For many, the name H.P. Lovecraft conjures images of strange pre-human ruins. In fact, Lovecraft was keenly interested in archaeology and ancient history, and used archaeological theory to create specific dramatic effects in his work. This talk explores Lovecraft's relationship to archaeology, its use in his fiction, the adoption of this imagery by the Lovecraftian fan community, and the ways in which Lovecraft's work anticipates modern debates in the field. This is a night for all who have been moved by the landscapes he conjured, the deeps he evoked: the lairs of Cthulhu.
James Holloway has a Ph.D. in archaeology from Cambridge, focusing on funerary archaeology in the Anglo-Saxon period. He has a lifelong interest in Lovecraft, and originally began to look into this subject as part of a 2007 conference session on 'the archaeology of imaginary civilisations'.

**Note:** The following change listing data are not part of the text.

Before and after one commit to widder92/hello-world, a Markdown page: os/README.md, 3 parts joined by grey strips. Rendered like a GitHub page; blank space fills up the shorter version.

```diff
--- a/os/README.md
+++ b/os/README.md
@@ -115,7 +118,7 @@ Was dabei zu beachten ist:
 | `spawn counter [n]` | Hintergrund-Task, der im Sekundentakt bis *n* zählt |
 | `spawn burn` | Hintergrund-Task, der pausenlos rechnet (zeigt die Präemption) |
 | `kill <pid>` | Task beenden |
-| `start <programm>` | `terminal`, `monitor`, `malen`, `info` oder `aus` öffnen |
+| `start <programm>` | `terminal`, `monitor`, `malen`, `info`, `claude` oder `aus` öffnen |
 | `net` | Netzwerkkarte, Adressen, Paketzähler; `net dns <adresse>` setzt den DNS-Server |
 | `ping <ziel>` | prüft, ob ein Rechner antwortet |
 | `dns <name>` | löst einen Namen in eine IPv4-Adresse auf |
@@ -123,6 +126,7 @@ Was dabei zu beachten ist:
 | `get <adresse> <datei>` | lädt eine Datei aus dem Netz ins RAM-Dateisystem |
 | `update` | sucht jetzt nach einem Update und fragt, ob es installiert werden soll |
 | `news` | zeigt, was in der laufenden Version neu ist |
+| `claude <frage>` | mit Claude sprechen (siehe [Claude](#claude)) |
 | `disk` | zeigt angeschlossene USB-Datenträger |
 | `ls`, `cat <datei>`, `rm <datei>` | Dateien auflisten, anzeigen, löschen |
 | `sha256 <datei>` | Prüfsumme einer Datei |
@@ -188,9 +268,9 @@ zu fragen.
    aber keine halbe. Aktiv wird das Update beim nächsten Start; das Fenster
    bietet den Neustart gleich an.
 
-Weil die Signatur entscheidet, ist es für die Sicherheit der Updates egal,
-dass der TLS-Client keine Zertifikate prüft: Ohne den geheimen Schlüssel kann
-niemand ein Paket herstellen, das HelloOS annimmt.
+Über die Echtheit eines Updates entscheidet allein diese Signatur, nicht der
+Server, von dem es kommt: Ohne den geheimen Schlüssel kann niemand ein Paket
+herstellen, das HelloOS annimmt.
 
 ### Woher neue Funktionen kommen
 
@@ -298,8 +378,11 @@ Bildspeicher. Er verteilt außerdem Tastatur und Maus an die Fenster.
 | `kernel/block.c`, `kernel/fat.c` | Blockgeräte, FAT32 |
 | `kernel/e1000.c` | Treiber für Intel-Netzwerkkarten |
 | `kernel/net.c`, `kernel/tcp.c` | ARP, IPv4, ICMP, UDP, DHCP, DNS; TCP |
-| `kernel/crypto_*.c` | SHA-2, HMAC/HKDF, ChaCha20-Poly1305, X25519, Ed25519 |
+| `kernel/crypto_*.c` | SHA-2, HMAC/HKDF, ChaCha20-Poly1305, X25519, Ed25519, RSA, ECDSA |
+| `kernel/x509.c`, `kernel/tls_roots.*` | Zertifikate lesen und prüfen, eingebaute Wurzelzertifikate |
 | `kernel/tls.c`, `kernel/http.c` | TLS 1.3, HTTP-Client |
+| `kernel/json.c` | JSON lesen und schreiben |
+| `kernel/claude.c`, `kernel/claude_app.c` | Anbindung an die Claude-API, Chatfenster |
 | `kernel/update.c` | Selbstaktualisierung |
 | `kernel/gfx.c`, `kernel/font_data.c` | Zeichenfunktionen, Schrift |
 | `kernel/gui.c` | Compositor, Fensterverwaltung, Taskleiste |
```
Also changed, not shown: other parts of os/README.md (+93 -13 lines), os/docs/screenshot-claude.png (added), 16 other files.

Recorded 15th October, 2009 at Treadwell's book shop, London.